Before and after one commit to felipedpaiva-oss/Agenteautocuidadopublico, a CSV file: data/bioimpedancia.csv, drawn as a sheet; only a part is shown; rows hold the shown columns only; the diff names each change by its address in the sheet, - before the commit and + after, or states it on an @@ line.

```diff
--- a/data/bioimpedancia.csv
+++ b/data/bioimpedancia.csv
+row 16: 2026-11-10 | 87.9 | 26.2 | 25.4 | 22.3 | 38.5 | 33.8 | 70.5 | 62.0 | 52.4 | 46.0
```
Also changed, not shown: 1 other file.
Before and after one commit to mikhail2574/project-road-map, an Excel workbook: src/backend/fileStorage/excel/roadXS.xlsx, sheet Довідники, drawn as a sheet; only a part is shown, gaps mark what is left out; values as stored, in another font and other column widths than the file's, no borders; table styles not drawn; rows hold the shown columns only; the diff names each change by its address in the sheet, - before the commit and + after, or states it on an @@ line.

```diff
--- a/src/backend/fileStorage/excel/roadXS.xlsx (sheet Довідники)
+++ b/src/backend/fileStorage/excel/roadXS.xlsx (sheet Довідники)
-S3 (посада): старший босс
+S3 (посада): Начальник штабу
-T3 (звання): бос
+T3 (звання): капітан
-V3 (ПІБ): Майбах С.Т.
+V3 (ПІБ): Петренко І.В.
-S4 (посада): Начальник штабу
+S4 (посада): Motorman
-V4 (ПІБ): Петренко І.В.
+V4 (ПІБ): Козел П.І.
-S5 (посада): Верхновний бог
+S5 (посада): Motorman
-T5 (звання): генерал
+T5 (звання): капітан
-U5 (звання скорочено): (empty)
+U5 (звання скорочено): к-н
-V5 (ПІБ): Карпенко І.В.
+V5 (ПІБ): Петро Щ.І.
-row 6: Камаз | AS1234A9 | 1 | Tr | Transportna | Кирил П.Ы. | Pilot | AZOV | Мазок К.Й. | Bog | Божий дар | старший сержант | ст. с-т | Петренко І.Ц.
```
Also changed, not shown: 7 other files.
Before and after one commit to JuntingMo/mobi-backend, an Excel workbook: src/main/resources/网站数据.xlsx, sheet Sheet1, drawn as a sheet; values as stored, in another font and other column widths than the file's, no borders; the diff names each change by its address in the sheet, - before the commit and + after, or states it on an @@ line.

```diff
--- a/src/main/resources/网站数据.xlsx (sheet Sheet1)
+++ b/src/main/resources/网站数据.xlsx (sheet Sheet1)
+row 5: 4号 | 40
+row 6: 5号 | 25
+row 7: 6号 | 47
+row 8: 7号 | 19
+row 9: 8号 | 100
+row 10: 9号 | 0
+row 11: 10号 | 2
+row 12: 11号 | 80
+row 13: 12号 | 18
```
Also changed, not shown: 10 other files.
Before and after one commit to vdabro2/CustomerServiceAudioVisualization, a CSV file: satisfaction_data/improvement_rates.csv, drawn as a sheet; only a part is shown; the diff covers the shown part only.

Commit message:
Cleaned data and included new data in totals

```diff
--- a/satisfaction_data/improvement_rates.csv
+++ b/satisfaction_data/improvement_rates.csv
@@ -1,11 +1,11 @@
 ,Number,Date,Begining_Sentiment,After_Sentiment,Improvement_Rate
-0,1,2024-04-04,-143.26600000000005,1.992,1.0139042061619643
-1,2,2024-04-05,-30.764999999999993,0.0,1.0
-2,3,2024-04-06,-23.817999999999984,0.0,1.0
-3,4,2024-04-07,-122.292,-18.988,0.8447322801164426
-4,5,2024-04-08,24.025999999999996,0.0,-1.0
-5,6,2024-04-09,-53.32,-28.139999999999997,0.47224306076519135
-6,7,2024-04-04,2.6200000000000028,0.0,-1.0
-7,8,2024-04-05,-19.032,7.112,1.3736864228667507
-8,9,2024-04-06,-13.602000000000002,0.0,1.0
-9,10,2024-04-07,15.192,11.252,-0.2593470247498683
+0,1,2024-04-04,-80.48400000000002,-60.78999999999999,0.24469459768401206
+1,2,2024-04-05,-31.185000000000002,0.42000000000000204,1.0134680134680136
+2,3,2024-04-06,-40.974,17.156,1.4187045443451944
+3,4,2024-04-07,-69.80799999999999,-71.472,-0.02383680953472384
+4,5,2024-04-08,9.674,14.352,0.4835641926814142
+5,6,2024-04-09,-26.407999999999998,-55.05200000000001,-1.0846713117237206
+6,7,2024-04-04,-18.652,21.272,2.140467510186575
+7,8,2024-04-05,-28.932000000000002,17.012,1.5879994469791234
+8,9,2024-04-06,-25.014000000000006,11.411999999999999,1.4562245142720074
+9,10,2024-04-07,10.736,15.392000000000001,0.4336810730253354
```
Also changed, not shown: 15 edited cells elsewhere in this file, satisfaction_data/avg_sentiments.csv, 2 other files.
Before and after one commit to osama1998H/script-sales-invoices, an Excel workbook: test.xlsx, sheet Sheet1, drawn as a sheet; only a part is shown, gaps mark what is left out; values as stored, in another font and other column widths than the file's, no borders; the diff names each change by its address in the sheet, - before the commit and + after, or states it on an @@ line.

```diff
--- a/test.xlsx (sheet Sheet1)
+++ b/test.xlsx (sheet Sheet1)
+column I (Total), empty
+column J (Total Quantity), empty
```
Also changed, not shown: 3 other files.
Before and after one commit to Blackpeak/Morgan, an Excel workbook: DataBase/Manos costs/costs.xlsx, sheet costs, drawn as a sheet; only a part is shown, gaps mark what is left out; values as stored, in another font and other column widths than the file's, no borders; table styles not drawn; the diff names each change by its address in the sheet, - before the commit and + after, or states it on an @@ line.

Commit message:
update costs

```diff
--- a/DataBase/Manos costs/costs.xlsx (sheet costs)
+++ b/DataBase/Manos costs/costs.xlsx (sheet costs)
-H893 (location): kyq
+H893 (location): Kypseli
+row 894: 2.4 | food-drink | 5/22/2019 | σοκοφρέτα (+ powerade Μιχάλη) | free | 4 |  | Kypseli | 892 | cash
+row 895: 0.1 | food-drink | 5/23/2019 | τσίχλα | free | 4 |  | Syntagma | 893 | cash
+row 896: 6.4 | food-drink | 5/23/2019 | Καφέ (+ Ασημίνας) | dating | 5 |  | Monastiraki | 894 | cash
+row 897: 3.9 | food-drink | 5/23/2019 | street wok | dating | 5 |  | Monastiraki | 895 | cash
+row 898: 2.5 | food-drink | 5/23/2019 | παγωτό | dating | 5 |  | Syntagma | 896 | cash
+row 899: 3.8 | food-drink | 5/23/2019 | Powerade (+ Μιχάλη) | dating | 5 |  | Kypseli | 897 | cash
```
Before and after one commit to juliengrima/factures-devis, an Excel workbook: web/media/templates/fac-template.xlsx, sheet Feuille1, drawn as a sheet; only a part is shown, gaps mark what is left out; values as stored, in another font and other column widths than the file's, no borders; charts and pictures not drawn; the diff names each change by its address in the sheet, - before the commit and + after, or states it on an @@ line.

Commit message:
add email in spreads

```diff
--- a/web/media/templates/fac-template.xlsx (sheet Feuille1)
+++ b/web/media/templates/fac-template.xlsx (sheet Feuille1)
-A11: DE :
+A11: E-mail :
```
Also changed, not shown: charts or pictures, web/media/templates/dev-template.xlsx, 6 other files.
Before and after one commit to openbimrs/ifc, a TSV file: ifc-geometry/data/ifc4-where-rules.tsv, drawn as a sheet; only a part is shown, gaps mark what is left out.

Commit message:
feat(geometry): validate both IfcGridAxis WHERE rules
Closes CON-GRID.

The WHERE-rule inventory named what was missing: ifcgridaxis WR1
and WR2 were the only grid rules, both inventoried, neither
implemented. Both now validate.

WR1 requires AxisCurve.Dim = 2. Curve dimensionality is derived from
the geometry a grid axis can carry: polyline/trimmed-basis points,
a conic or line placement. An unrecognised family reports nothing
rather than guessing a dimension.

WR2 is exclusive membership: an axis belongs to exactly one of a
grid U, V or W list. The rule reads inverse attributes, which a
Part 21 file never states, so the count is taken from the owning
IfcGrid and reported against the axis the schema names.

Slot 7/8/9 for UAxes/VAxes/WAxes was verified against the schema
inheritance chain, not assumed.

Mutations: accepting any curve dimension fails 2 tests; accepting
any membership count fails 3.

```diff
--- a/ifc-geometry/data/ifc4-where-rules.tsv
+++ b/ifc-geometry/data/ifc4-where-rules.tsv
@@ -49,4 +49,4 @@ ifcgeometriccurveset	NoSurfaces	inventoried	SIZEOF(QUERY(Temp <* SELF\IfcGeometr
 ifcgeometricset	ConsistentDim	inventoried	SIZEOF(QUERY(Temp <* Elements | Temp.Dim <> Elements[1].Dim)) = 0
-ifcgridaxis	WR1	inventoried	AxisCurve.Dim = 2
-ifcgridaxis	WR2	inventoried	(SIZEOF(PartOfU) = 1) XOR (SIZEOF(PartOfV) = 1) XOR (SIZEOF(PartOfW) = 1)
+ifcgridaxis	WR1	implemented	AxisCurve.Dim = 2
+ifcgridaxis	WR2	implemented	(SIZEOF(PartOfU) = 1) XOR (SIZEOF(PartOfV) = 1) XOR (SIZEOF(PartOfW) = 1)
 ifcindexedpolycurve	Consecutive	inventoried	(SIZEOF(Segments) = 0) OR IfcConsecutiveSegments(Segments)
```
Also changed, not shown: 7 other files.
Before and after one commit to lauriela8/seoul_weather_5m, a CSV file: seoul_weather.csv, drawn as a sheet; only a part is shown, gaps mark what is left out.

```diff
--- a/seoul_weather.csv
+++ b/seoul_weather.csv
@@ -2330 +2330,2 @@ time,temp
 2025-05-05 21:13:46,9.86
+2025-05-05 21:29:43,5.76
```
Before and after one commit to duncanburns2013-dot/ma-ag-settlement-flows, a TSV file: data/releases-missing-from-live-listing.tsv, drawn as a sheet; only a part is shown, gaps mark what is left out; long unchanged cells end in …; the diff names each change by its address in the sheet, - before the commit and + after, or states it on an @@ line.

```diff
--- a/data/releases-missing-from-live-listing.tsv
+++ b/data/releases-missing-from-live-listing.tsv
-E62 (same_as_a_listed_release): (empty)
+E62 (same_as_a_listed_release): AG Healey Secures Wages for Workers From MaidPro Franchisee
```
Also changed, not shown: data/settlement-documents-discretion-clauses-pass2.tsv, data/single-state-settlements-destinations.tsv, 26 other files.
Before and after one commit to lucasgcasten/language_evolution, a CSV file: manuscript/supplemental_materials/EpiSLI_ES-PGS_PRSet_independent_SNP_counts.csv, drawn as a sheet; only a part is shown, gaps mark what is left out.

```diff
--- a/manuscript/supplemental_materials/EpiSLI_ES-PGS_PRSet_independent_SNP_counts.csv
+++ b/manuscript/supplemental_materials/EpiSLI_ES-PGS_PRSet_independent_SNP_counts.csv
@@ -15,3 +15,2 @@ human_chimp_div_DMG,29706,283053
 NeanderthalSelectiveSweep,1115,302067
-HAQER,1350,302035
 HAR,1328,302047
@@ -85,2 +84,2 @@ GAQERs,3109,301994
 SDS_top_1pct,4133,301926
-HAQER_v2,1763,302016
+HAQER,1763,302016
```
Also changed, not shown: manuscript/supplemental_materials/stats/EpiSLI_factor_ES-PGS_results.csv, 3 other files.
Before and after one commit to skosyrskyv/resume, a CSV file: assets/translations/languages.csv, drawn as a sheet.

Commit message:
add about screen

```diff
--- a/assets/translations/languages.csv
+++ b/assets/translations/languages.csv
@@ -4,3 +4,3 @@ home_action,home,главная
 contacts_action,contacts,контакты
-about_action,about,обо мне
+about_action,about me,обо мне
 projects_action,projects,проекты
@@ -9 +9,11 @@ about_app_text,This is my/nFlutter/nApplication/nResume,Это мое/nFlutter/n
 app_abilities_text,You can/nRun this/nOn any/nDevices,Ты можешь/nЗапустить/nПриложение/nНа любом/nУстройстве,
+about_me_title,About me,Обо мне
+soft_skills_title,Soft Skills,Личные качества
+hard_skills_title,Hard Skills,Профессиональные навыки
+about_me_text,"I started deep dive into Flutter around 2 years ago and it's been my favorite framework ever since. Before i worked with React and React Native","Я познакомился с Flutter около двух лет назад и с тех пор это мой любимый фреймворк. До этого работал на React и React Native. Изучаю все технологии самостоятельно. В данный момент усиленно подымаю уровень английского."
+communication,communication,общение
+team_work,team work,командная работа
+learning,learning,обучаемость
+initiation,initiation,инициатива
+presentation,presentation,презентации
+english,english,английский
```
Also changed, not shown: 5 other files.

***

PROBLEM TO SOLVE: Starting at the line that has "a conic or line" in the records above, restate word for word every line until the one that has "Part 21 file", and include that one as well.

RESPONSE AREA:
a conic or line placement. An unrecognised family reports nothing
rather than guessing a dimension.

WR2 is exclusive membership: an axis belongs to exactly one of a
grid U, V or W list. The rule reads inverse attributes, which a
Part 21 file never states, so the count is taken from the owning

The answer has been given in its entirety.